To explore whether the job descriptions of registered nurses with disabilities actually match the work required by the job.Design:
This exploratory qualitative study used constant comparative analysis to simultaneously collect and analyze the data.Method:
Newsletters and magazines for nurses as well as the snowball method were used to advertise for participants. Participants were asked to submit to an in-person or telephone audiotaped interview that utilized an unstructured interview guide. A coding structure was developed as themes emerged. Participant verification helped to ensure trustworthiness of the data.Findings:
Results confirmed findings from previous studies and found that nurses with disabilities who stay in nursing choose a job they can do, know and accept their limitations, have supervisors who are not nurses or who have a disability, and get accommodations so they can work. They rarely receive job descriptions, but it is assumed they can do the work because they are nurses.Conclusions:
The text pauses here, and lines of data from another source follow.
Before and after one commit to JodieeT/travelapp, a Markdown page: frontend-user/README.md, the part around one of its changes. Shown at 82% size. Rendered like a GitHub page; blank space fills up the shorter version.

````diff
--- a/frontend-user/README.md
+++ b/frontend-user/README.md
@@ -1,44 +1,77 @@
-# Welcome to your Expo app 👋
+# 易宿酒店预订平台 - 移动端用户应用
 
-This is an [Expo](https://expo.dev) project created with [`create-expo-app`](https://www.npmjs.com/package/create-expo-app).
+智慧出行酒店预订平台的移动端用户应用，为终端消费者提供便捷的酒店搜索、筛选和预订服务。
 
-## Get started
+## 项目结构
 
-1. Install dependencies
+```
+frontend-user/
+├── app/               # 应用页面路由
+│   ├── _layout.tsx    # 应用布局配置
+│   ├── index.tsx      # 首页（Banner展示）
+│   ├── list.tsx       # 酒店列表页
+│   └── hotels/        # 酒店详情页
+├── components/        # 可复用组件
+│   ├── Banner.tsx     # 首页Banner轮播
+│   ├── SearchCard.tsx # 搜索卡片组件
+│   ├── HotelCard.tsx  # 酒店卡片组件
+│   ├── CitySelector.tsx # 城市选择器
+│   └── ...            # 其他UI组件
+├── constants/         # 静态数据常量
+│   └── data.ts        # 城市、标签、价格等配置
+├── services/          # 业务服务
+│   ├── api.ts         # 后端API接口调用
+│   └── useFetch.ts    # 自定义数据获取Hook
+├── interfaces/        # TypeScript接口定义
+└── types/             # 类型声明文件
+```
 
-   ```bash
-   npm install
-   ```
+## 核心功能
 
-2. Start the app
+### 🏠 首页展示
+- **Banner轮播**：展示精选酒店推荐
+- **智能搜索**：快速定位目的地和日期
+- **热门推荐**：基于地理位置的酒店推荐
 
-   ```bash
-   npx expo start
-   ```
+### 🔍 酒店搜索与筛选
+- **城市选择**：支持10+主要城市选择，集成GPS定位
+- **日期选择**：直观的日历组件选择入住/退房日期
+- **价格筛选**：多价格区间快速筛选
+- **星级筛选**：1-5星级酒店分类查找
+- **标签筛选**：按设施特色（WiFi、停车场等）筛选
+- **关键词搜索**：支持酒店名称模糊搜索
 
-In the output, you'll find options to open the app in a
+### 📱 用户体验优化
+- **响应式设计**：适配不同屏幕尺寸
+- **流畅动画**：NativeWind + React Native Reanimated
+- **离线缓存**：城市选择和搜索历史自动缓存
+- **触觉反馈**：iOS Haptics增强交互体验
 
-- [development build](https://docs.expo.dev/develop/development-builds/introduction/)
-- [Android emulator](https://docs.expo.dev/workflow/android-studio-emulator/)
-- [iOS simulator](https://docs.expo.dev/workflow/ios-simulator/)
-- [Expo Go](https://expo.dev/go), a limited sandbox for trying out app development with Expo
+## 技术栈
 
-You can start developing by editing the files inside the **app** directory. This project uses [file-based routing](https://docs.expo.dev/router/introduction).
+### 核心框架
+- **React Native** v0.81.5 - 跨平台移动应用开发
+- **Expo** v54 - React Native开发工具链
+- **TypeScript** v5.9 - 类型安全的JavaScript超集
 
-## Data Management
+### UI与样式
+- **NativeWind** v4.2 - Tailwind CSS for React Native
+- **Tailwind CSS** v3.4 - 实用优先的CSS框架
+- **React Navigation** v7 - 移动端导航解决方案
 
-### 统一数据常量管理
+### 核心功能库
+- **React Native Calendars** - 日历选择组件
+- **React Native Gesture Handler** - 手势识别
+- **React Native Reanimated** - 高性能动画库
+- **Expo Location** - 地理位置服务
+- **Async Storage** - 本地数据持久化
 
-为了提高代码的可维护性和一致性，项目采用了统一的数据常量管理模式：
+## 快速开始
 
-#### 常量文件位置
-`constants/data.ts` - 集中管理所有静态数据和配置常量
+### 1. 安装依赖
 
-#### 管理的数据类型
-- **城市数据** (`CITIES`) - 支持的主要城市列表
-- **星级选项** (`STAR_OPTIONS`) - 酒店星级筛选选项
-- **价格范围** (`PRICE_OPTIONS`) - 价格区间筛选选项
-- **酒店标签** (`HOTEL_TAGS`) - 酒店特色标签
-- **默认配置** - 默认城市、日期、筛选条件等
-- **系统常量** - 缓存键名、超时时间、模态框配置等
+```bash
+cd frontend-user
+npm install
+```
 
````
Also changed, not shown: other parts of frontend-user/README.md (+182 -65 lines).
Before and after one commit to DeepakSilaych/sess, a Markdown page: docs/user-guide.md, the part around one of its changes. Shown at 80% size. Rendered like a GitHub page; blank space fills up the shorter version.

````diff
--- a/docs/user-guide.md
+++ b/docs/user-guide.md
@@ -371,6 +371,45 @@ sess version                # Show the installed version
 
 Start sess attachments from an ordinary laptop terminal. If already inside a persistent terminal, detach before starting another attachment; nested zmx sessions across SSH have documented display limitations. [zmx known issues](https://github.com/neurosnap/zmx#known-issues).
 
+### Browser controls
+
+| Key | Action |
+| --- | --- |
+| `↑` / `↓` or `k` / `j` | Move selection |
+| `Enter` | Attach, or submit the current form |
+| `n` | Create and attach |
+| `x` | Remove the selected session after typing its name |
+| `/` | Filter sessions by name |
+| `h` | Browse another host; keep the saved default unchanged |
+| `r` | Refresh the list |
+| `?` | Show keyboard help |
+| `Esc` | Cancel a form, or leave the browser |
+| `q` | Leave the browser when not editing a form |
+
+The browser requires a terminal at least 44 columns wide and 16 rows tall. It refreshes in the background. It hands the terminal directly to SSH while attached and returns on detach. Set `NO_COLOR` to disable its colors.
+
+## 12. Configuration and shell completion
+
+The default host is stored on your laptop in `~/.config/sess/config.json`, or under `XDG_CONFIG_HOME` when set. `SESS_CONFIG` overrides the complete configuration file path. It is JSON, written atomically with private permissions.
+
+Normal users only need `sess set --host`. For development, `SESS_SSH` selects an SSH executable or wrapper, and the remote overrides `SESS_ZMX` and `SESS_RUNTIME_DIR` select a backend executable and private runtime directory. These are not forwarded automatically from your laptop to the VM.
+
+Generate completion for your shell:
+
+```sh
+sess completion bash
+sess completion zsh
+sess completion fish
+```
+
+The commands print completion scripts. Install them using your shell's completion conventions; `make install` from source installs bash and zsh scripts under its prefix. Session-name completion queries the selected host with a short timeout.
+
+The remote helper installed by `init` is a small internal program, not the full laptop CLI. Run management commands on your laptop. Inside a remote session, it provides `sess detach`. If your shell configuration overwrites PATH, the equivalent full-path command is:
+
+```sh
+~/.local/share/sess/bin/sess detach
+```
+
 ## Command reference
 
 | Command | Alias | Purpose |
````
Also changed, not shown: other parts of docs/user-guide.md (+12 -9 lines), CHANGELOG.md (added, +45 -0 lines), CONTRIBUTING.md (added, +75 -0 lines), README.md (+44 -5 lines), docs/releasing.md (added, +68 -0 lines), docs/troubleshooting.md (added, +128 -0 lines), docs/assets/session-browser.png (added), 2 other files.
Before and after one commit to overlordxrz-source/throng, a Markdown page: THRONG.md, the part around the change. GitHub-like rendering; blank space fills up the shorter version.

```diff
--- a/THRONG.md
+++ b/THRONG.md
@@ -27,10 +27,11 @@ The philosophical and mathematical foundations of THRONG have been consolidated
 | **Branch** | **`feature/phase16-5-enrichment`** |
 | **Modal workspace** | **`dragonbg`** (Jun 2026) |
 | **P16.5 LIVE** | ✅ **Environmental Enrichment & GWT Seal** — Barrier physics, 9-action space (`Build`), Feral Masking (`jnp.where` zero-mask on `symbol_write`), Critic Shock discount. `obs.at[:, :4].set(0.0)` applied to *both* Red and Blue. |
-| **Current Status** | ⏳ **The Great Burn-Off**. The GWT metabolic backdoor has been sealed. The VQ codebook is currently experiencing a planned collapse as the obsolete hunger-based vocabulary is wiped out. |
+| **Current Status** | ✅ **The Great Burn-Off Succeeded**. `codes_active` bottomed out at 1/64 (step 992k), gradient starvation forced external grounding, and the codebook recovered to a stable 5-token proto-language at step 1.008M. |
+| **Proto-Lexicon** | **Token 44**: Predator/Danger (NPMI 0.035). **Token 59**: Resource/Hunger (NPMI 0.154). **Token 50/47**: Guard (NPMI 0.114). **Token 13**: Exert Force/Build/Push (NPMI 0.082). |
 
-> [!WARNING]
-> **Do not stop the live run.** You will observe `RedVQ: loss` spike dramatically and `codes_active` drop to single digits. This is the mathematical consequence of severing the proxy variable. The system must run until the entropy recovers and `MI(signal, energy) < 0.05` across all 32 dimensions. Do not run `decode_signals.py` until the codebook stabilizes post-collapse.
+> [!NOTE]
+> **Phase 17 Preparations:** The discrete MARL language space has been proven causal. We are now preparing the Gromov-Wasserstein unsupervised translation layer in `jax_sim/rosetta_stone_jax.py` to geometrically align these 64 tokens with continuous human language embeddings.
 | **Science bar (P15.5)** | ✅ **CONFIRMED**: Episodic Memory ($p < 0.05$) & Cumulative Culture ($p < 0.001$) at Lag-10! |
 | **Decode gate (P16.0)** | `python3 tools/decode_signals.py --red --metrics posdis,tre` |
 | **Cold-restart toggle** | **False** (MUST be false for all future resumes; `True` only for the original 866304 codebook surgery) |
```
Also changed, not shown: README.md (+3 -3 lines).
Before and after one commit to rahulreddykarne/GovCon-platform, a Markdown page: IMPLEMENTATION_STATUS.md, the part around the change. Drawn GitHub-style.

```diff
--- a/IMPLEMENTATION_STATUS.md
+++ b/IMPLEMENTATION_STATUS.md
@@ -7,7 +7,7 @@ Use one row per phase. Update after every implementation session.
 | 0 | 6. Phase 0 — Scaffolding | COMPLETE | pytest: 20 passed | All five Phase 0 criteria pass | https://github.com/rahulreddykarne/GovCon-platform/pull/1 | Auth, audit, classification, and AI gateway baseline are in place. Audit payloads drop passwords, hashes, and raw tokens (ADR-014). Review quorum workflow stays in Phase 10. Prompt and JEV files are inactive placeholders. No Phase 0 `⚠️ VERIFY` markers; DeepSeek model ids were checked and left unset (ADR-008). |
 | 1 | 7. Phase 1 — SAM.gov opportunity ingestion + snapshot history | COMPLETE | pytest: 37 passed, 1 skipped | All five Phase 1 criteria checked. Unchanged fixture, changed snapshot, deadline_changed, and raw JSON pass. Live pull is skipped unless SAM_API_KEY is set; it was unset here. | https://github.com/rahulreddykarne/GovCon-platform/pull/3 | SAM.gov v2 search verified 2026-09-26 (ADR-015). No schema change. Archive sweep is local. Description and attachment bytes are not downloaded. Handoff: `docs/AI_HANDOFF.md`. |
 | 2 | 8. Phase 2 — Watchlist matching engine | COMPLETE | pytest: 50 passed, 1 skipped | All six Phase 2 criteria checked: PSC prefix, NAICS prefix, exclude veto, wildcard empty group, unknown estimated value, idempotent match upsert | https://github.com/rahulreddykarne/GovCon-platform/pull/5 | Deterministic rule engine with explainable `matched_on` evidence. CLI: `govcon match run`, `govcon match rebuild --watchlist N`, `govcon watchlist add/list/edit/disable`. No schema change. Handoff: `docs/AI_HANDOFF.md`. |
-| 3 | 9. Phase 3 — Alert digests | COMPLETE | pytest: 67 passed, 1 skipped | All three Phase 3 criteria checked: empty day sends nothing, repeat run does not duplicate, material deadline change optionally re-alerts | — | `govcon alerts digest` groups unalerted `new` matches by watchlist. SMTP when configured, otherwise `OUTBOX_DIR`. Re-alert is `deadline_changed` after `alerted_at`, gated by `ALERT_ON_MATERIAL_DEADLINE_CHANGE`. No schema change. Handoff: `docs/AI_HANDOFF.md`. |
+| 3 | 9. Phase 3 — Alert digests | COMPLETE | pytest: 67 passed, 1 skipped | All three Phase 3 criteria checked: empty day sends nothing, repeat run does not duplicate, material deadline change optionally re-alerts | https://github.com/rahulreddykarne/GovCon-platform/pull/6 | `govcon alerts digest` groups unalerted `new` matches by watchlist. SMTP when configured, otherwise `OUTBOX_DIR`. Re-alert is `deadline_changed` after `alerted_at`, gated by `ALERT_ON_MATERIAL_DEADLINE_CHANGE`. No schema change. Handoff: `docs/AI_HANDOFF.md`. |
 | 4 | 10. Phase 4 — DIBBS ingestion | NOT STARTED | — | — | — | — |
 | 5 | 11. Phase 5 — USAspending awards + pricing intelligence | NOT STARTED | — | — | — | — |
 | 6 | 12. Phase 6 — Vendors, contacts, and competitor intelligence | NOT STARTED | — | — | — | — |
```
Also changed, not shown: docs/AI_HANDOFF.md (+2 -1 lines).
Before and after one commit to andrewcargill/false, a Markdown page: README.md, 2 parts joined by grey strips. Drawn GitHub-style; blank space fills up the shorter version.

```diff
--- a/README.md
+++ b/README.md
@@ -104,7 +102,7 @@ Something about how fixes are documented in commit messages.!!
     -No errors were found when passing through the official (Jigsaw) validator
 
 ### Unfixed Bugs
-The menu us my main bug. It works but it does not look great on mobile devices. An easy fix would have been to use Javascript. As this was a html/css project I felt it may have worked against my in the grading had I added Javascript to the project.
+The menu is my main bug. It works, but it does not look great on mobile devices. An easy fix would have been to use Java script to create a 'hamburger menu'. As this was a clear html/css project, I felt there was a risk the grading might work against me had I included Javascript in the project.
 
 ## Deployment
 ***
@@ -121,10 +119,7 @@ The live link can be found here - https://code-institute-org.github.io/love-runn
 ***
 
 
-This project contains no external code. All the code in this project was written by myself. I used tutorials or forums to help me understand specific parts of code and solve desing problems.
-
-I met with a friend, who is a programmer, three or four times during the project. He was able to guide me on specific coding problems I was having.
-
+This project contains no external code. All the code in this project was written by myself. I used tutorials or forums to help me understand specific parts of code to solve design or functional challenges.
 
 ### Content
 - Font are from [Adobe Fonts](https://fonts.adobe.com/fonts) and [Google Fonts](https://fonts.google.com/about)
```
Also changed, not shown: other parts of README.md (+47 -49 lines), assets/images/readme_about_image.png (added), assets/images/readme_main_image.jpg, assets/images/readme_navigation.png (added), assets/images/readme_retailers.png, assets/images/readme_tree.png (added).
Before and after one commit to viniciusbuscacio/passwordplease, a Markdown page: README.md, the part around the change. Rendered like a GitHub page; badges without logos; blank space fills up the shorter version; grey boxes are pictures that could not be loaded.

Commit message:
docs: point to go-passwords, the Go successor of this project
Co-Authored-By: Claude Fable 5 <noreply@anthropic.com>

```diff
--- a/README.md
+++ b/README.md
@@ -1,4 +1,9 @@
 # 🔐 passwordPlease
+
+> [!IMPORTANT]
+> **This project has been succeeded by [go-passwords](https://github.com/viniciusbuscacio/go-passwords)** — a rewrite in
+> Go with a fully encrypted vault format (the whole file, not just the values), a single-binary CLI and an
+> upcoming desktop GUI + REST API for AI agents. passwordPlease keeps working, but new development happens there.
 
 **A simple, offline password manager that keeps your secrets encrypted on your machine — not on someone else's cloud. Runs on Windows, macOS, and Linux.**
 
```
Nurse job descriptions are frequently not available or are inaccurate. There are jobs in nursing that nurses with disabilities can do competently and efficiently. Facilities and agencies should strive to retain these nurses and utilize their skills and expertise rather than focusing on what they are unable to do in the same way as a nurse without a disability.Clinical Relevance:
Nurses with disabilities are leaving nursing because they are not valued for their knowledge or abilities and are often prejudged because of the disability. The profession cannot afford to lose these nurses.